Please look at the Faculty of Arts and Social Sciences How to apply page for more information.
Alternatively, application forms can be obtained from:
Faculty of Arts and Social Sciences
Telephone: +44 (0)1524 510880
Fax: +44 (0)1524 510857
Overseas applicants may be required to have a telephone interview, with either the Director of the Doctoral Programme for Traditional Route Research students or the potential supervisor, in order to discuss their submitted application.
For admission to this version of the programme applicants should normally have:
- a good honours degree from a British university or CNAA, and a good taught Master's degree; or
- qualifications of a comparable standard from a university or recognised degree awarding body in another country.
- IELTS: Overall 6.5 with at least 6.0 for reading and writing and 5.5 for speaking and listening.
All applications for postgraduate research must be supported by a written proposal (see "What to include" section for details). This will give us a clear idea of your interests, will help us assess your ability to successfully complete a PhD and will help us to identify an appropriate supervisor for you.
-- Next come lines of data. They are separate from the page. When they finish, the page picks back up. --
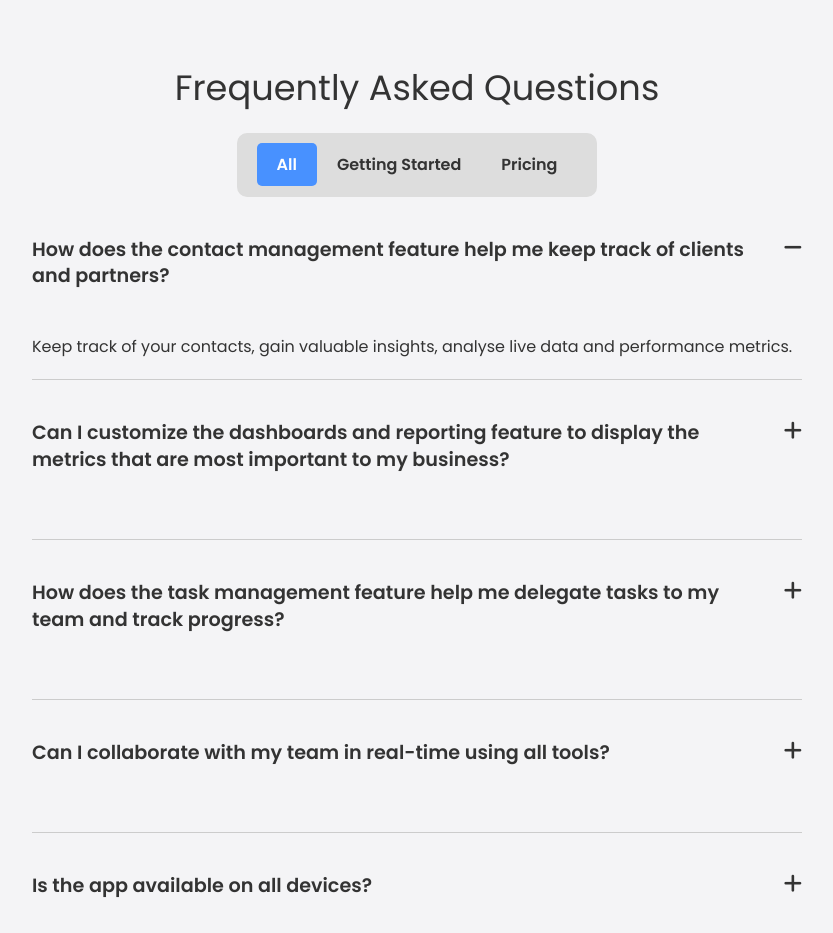
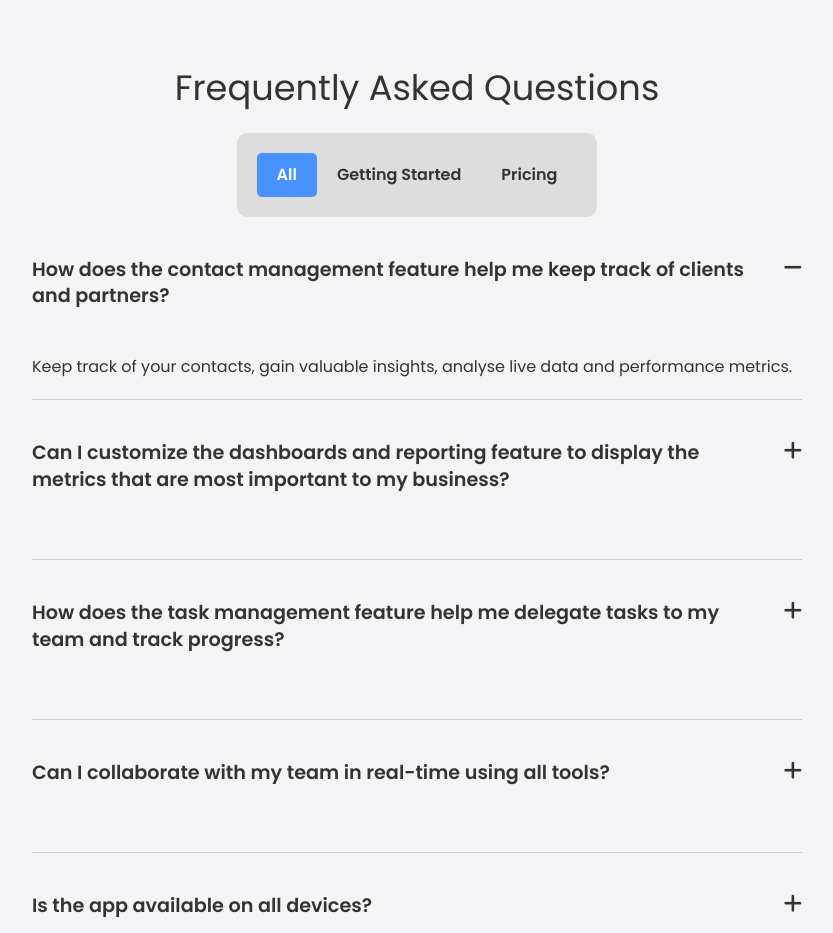
Before and after one commit to rehan-requiem/growth-landing-page, a plain HTML site: page index.html in a window 1280 px wide. Shown: the part 2960-3893 px from the top of the page, without its empty margins (223-1056 px from the left). Drawn offline with Linux system fonts and the light colour scheme.

Commit message:
Modify FAQ section

```diff
--- a/css/style.css
+++ b/css/style.css
@@ -213,20 +213,18 @@ img {
 }
 
 .faq .faq-group .faq-group-body {
-    display: none;
+    max-height: 0px;
+    overflow: hidden;
+    transition: max-height 0.5s ease-in;
 }
 
 .faq .faq-group .faq-group-body.open {
-    display: block;
+    max-height: 100px;
 }
 
 .faq ul.faq-menu {
     max-width: fit-content;
     margin-inline: auto;
-
-    display: flex;
-    justify-content: space-between;
-    align-items: center;
 
     background-color: #ddd;
     padding: 20px 20px;
@@ -234,18 +232,35 @@ img {
     font-weight: 600;
 }
 
+.faq-menu-wrapper {
+    display: flex;
+    margin-inline: auto;
+}
 
-.faq ul.faq-menu li a{
+
+.faq ul.faq-menu li{
     padding: 10px 20px;
     border-radius: 5px;
     text-align: center;
     cursor: pointer;
 }
 
-.faq ul.faq-menu li.active a{
+.faq ul.faq-menu li a {
+    transition: 0.5s ease;
+}
+
+.faq ul.faq-menu li:hover a {
+    color: var(--primary-color);
+}
+
+.faq ul.faq-menu li.active{
     background-color: var(--primary-color);
-    color: #fff;
 }
+
+.faq ul.faq-menu li.active a {
+    color: white;
+}
+
 
 /* || FOOTER || */
 
@@ -429,8 +444,4 @@ img {
         font-size: 2rem;
     }
 
-    .hero .container{
-        height: 730px;
-    }
-
 }
--- a/index.html
+++ b/index.html
@@ -232,9 +232,11 @@
             <h3 class="text-xl text-center">Frequently Asked Questions</h3>
 
             <ul class="faq-menu">
-                <li class="active"><a href="#">All</li></a>
-                <li><a href="#">Getting Started</a></li>
-                <li><a href="#">Pricing</a></li>
+                <div class="faq-menu-wrapper">
+                    <li class="active"><a href="#">All</li></a>
+                    <li><a href="#">Getting Started</a></li>
+                    <li><a href="#">Pricing</a></li>
+                </div>
             </ul>
 
             <div class="faq-content">
```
You should give a clear, academically sound, description of the area that you want to work in and the type of research that you are interested in undertaking, indicating which supervisor(s) are likely to match your research interests, after reading the individual profiles of the academic staff. We recognise that this may change later, as you begin the research and read more about the field.
Guidelines on writing a postgraduate research proposal
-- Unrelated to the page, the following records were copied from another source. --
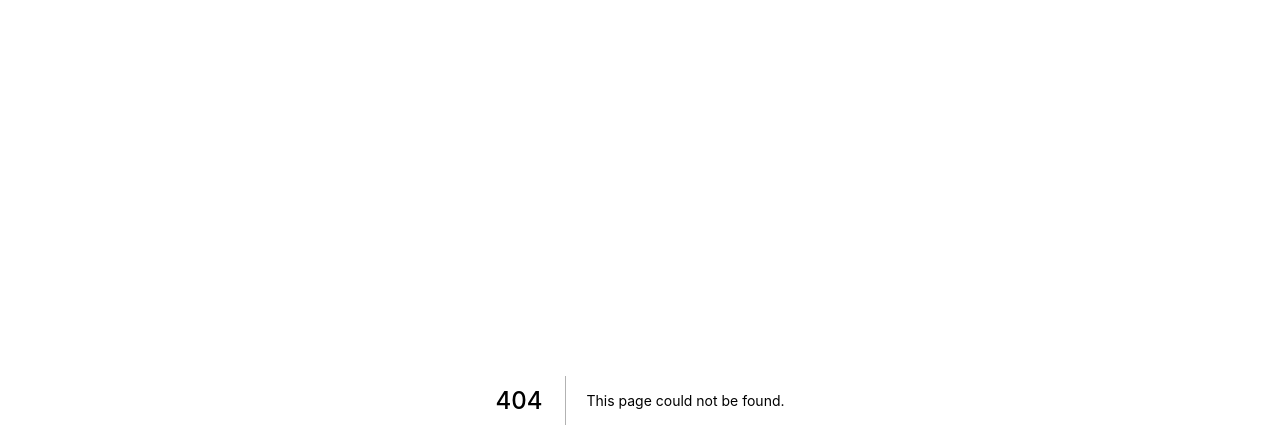
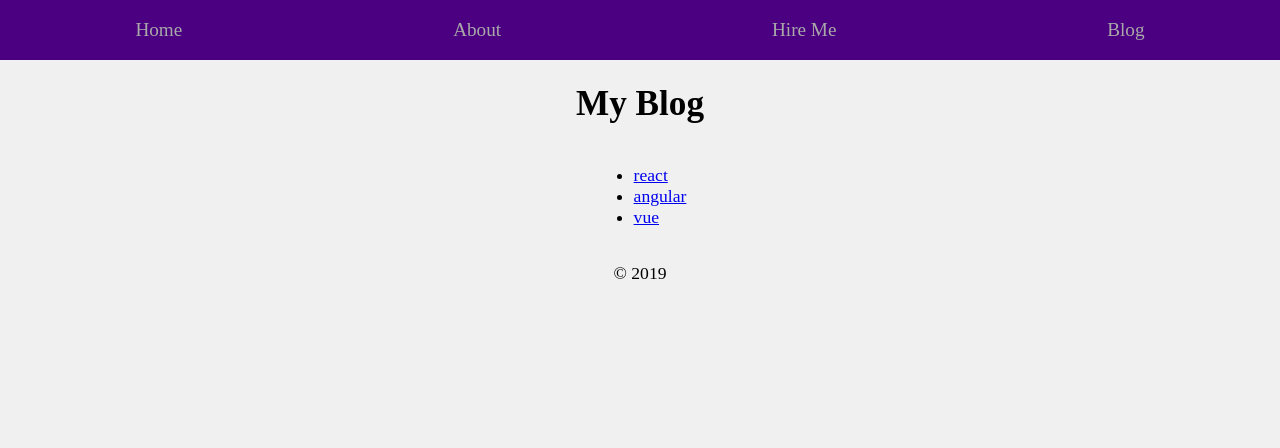
Before and after one commit to IgorSavin/portfolio-savin, a Next.js app: page /blog in a window 1280 px wide. Before the commit this address had no page. Shown: the top 448 px of the page. Built offline with nearby package versions, Linux system fonts and the light colour scheme; a small style sheet from the web is missing.

Commit message:
dinamic pages with query params

```diff
--- a/components/Layout.js
+++ b/components/Layout.js
@@ -21,6 +21,7 @@ export default ({children, title}) =>(
       <Link href="/"><a>Home</a></Link>
       <Link href="/about"><a>About</a></Link>
       <Link href="/hireme"><a>Hire Me</a></Link>
+      <Link href="/blog"><a>Blog</a></Link>
     </header>
 
     <h1>{title}</h1>
--- /dev/null
+++ b/pages/blog.js
@@ -0,0 +1,20 @@
+import Layout from '../components/Layout'
+import Link from 'next/link'
+
+const PostLink = ({ title }) =>(
+<li>
+      <Link href={`/post?title=${title}`}>
+      <a>{title}</a>
+      </Link>
+    </li>
+)
+
+export default () =>(
+<Layout title="My Blog">
+  <ul>
+    <PostLink title="react"/>
+    <PostLink title="angular"/>
+    <PostLink title="vue"/>
+  </ul>
+</Layout>
+)
```
Also changed, not shown: pages/_error.js (added, +8 -0 lines), pages/about.js (+8 -2 lines), pages/post.js (added, +9 -0 lines).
Your proposal should be between 1500 and 2000 words in length, excluding the bibliography. Please write under the following headings. Proposals in other formats will be returned for amendment.
Give your proposal a meaningful, provisional title that summarises your area of interest and your planned programme of study.
Identify the main research question(s) that you will be asking. These should be succinct, researchable and significant. Bullet points are usually best.
Explain how your questions are different from those asked by others, drawing on a brief review of the relevant research literature. You should show that you are familiar with the main literature in the field you are interested in.
Explain the core concepts that will underpin your research, drawing as necessary on prior theories, reviews of the literature, policy discussion or your own experiences. Set out what the concepts mean, how they relate to each other, and how they will influence your research: considering the design, data collection, analysis and reporting of your research as appropriate.
Research Design & Methods
Please describe the research design of your study, including the who, what, where and why of your research plan. Briefly describe the method(s) that you will use to answer your research questions (such as library based, conceptual or empirical methods). Show why this is an appropriate design to answer your research questions.
Significance of your Research
Describe the contribution that you consider this research will make. Identify the implications of your research for existing educational theories, policy or practice. Try to say what difference your research could make to any of these.
Please include a detailed timetable that shows how the research design can be managed within a three year time period (or a 5 year period for part time students). You should explain what you will be doing during your period of registration to progress the research.
List some of the main written sources on which your research will be based.
You can apply to begin your research degree in October or January, but it is preferable to start in October if you can, as it is easier for you to find accommodation and to attend the Research Training Programme support courses offered by the Faculty of Arts and Social Sciences (FASS) in a sensible order.